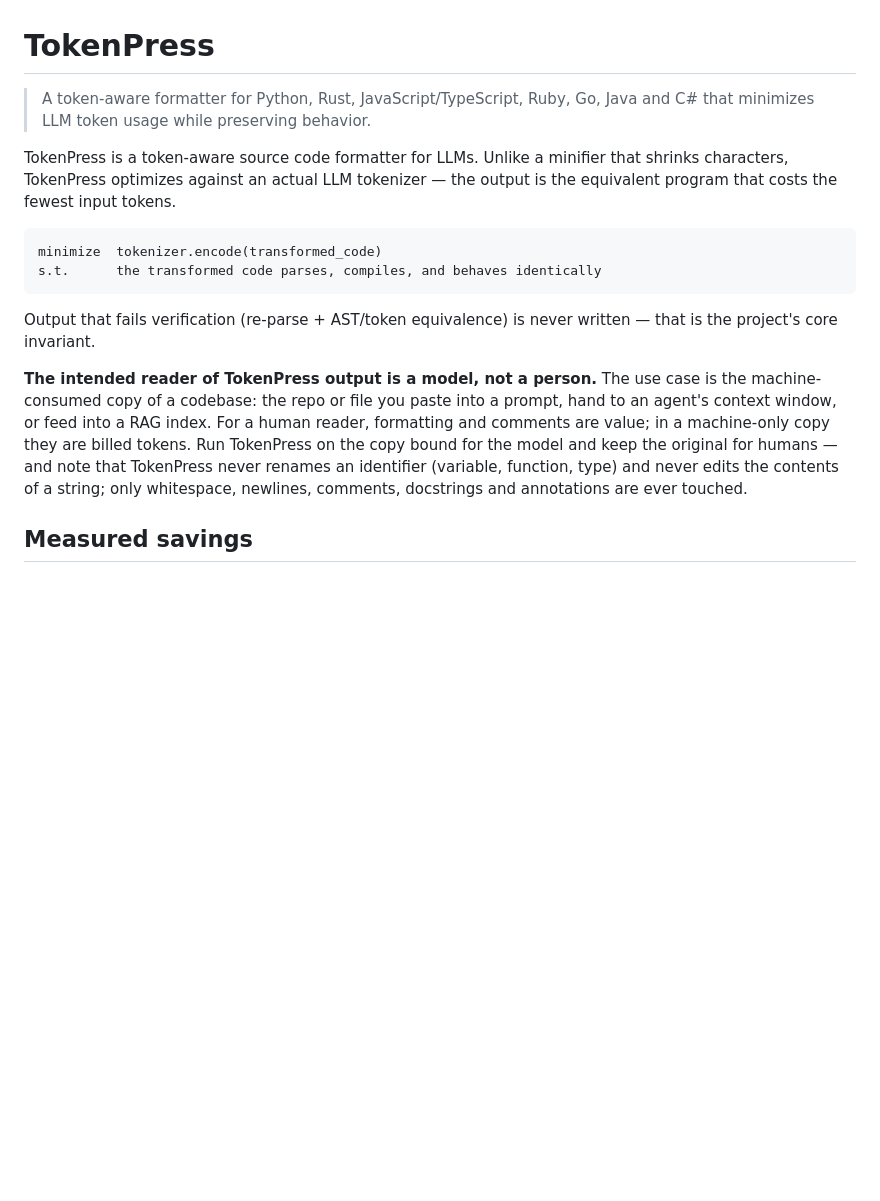
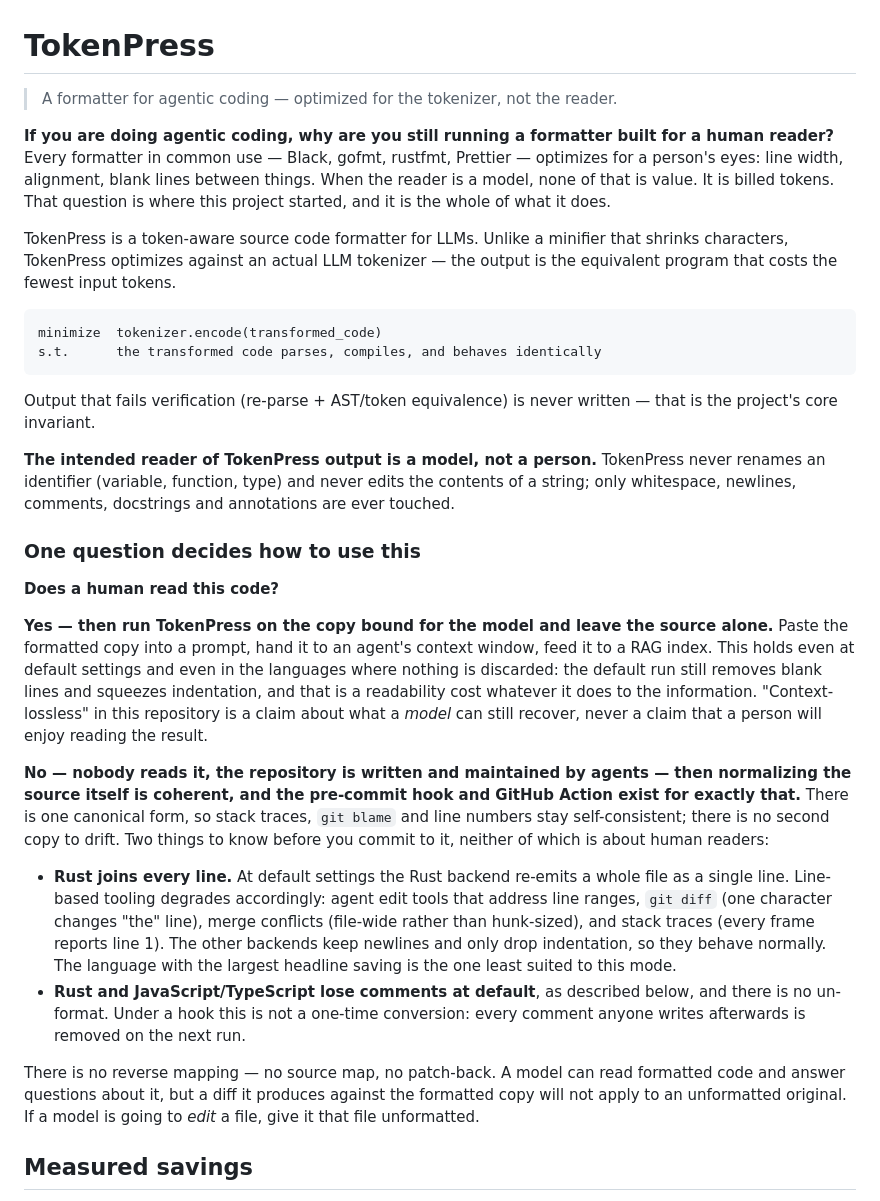
Before and after one commit to starone99/TokenPress, a Markdown page: README.md, the part around the change. Drawn GitHub-style; blank space fills up the shorter version.

Commit message:
README: state what this is for, and the one question that decides it
The project's starting point was a question -- if you are doing agentic
coding, why are you still running a formatter built for a human reader?
-- and the README never said so. It opened on mechanism. Now it opens on
that, and the tagline drops the language list for it.

Adds the rule that follows from it, because the mechanism alone does not
tell anyone how to use this safely: does a human read this code? If yes,
format the copy you hand the model and leave the source alone -- and that
holds even at default settings, since the default run still removes blank
lines and squeezes indentation. "Context-lossless" here has always been a
claim about what a model can recover, never about what a person enjoys
reading, and conflating the two was the gap.

If no -- an agent-written repository nobody reads -- normalizing the source
is coherent and the hook and Action are for that. Two consequences are
stated rather than left to be discovered, neither about human readers:
Rust re-emits a whole file as one line, which degrades line-addressed
edit tools, diffs and stack traces alike; and Rust and JS drop comments at
default, permanently under a hook, with no un-format.

Also records that there is no reverse mapping. A model can read formatted
code and answer about it, but a diff against the formatted copy will not
apply to an unformatted original, so a file a model is going to edit
should be given to it unformatted.

```diff
--- a/README.md
+++ b/README.md
@@ -1,7 +1,13 @@
 # TokenPress
 
-> A token-aware formatter for Python, Rust, JavaScript/TypeScript, Ruby, Go,
-> Java and C# that minimizes LLM token usage while preserving behavior.
+> A formatter for agentic coding — optimized for the tokenizer, not the reader.
+
+**If you are doing agentic coding, why are you still running a formatter built
+for a human reader?** Every formatter in common use — Black, gofmt, rustfmt,
+Prettier — optimizes for a person's eyes: line width, alignment, blank lines
+between things. When the reader is a model, none of that is value. It is
+billed tokens. That question is where this project started, and it is the
+whole of what it does.
 
 TokenPress is a token-aware source code formatter for LLMs. Unlike a minifier that
 shrinks characters, TokenPress optimizes against an actual LLM tokenizer —
@@ -15,14 +21,47 @@ s.t.      the transformed code parses, compiles, and behaves identically
 Output that fails verification (re-parse + AST/token equivalence) is never
 written — that is the project's core invariant.
 
-**The intended reader of TokenPress output is a model, not a person.** The use
-case is the machine-consumed copy of a codebase: the repo or file you paste
-into a prompt, hand to an agent's context window, or feed into a RAG index. For
-a human reader, formatting and comments are value; in a machine-only copy they
-are billed tokens. Run TokenPress on the copy bound for the model and keep the
-original for humans — and note that TokenPress never renames an identifier
-(variable, function, type) and never edits the contents of a string; only
-whitespace, newlines, comments, docstrings and annotations are ever touched.
+**The intended reader of TokenPress output is a model, not a person.**
+TokenPress never renames an identifier (variable, function, type) and never
+edits the contents of a string; only whitespace, newlines, comments,
+docstrings and annotations are ever touched.
+
+### One question decides how to use this
+
+**Does a human read this code?**
+
+**Yes — then run TokenPress on the copy bound for the model and leave the
+source alone.** Paste the formatted copy into a prompt, hand it to an agent's
+context window, feed it to a RAG index. This holds even at default settings
+and even in the languages where nothing is discarded: the default run still
+removes blank lines and squeezes indentation, and that is a readability cost
+whatever it does to the information. "Context-lossless" in this repository is
+a claim about what a *model* can still recover, never a claim that a person
+will enjoy reading the result.
+
+**No — nobody reads it, the repository is written and maintained by agents —
+then normalizing the source itself is coherent, and the pre-commit hook and
+GitHub Action exist for exactly that.** There is one canonical form, so stack
+traces, `git blame` and line numbers stay self-consistent; there is no second
+copy to drift. Two things to know before you commit to it, neither of which
+is about human readers:
+
+- **Rust joins every line.** At default settings the Rust backend re-emits a
+  whole file as a single line. Line-based tooling degrades accordingly:
+  agent edit tools that address line ranges, `git diff` (one character changes
+  "the" line), merge conflicts (file-wide rather than hunk-sized), and stack
+  traces (every frame reports line 1). The other backends keep newlines and
+  only drop indentation, so they behave normally. The language with the
+  largest headline saving is the one least suited to this mode.
+- **Rust and JavaScript/TypeScript lose comments at default**, as described
+  below, and there is no un-format. Under a hook this is not a one-time
+  conversion: every comment anyone writes afterwards is removed on the next
+  run.
+
+There is no reverse mapping — no source map, no patch-back. A model can read
+formatted code and answer questions about it, but a diff it produces against
+the formatted copy will not apply to an unformatted original. If a model is
+going to *edit* a file, give it that file unformatted.
 
 ## Measured savings
 
```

* _ASSIGNMENT_
What is needed is the number of lines above that include the string "README", and nothing else.

* _EXERCISE SOLUTION_
5